TASK DIRECTIONS
A single number is the answer here: how many lines of the entries contain "width"?

-- Opening Marker --

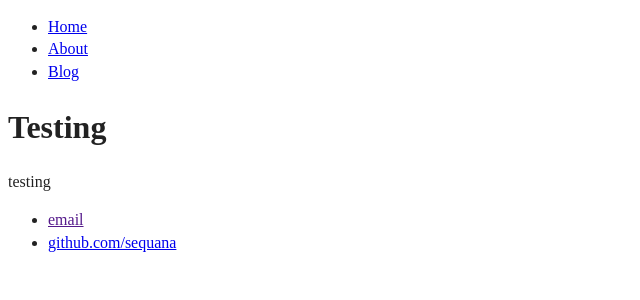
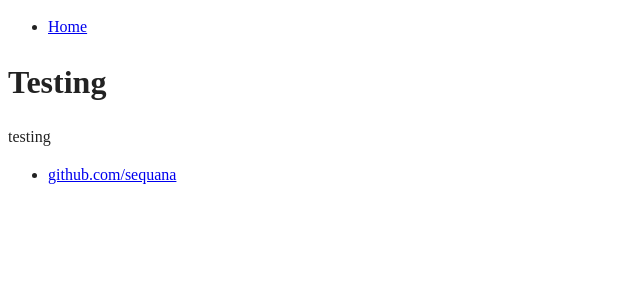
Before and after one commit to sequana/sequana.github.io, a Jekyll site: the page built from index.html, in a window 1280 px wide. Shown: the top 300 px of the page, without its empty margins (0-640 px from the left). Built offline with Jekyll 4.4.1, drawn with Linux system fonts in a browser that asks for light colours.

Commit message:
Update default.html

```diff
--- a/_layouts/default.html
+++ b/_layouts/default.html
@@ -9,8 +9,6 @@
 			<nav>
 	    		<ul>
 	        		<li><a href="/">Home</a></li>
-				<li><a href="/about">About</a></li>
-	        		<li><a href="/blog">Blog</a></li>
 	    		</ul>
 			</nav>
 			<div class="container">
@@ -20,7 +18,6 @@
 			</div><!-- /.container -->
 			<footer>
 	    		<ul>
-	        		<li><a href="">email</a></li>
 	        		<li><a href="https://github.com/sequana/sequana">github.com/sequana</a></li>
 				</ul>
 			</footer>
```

-- Closing Marker --
-- Opening Marker --

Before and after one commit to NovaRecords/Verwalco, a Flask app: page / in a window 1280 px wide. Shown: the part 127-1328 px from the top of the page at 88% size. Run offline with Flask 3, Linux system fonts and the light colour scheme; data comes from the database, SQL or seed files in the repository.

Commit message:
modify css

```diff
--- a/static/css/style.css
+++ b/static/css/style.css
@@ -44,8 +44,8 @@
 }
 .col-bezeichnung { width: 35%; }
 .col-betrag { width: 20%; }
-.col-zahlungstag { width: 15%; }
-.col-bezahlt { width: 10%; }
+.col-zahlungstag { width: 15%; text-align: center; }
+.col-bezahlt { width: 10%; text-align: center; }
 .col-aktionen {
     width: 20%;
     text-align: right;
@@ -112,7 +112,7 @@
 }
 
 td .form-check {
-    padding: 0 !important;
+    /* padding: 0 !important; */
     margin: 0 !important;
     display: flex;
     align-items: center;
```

-- Closing Marker --
-- Opening Marker --

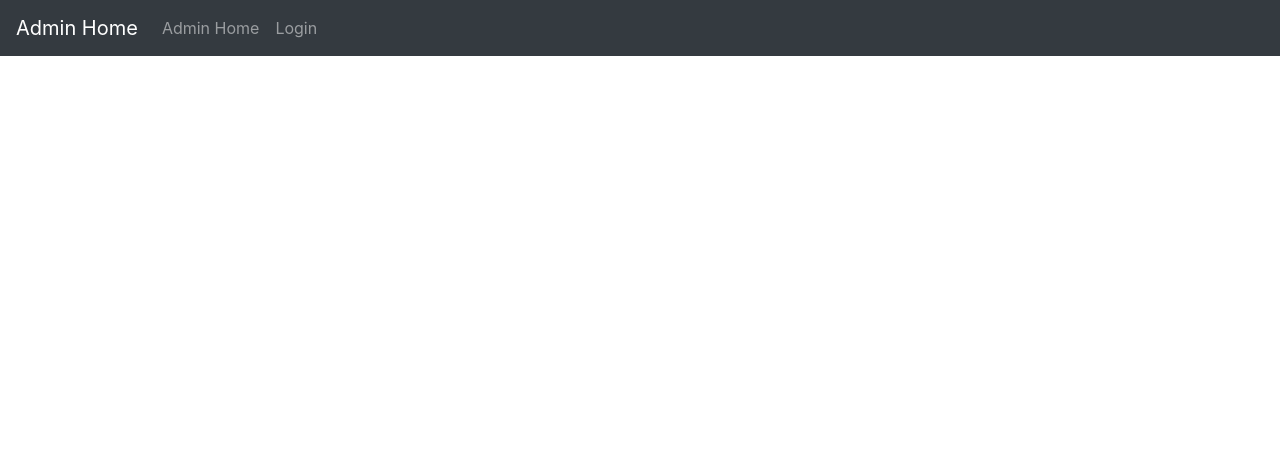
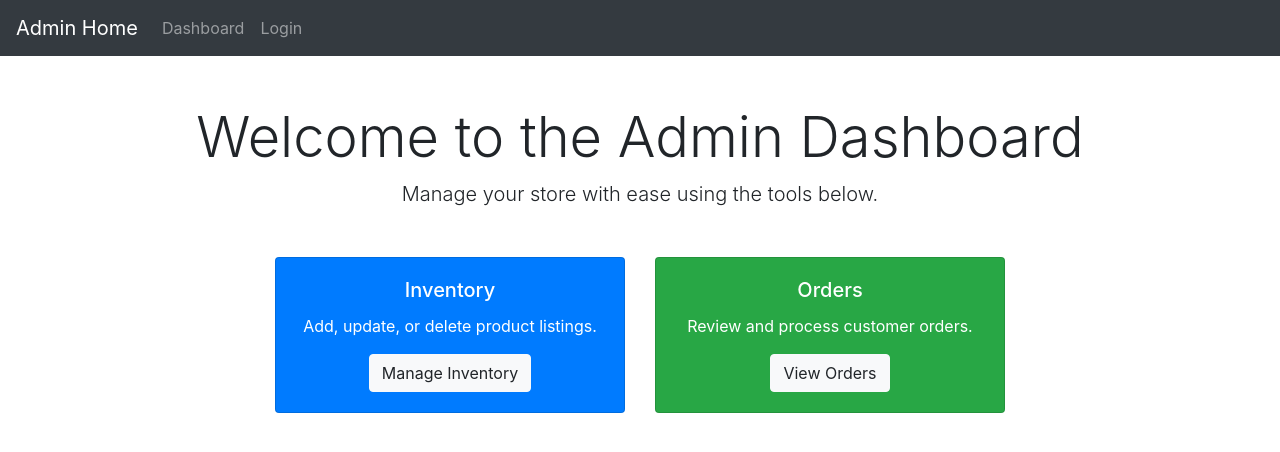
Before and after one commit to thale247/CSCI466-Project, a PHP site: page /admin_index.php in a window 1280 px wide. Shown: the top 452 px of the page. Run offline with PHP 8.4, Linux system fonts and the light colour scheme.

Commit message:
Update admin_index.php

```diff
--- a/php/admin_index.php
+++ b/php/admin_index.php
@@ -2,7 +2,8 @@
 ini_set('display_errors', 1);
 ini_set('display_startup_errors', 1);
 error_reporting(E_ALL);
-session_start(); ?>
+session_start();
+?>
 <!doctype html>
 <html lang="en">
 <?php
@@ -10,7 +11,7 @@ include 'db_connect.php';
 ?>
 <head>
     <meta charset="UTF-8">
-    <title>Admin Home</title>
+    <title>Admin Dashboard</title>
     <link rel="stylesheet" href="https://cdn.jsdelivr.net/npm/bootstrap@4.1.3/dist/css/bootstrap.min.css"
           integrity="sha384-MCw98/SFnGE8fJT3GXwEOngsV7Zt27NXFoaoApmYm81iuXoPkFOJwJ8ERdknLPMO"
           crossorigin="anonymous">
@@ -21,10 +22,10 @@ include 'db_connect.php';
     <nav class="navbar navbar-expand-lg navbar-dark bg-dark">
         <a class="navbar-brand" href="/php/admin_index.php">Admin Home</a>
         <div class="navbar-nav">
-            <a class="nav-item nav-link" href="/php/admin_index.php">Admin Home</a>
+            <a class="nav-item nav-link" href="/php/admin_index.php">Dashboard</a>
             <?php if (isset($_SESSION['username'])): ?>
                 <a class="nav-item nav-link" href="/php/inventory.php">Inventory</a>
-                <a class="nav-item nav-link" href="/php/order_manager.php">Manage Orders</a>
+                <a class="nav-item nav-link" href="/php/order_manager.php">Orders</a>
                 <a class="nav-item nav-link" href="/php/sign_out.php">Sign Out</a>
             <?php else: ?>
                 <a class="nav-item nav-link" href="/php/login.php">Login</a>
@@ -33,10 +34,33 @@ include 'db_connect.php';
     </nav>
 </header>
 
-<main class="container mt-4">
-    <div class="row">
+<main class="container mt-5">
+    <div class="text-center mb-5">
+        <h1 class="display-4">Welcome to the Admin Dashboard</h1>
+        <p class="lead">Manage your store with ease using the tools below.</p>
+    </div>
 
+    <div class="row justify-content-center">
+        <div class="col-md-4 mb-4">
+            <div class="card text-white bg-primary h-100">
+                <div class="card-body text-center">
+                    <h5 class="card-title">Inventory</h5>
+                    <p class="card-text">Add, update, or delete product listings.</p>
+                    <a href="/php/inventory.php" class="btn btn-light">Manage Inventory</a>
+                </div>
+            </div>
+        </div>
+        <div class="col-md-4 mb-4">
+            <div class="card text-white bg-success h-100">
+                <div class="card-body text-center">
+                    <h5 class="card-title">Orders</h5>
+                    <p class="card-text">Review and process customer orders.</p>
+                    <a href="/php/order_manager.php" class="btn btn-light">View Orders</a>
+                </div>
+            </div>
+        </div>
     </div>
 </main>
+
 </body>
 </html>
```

-- Closing Marker --

OUTPUT FOR THIS TASK
7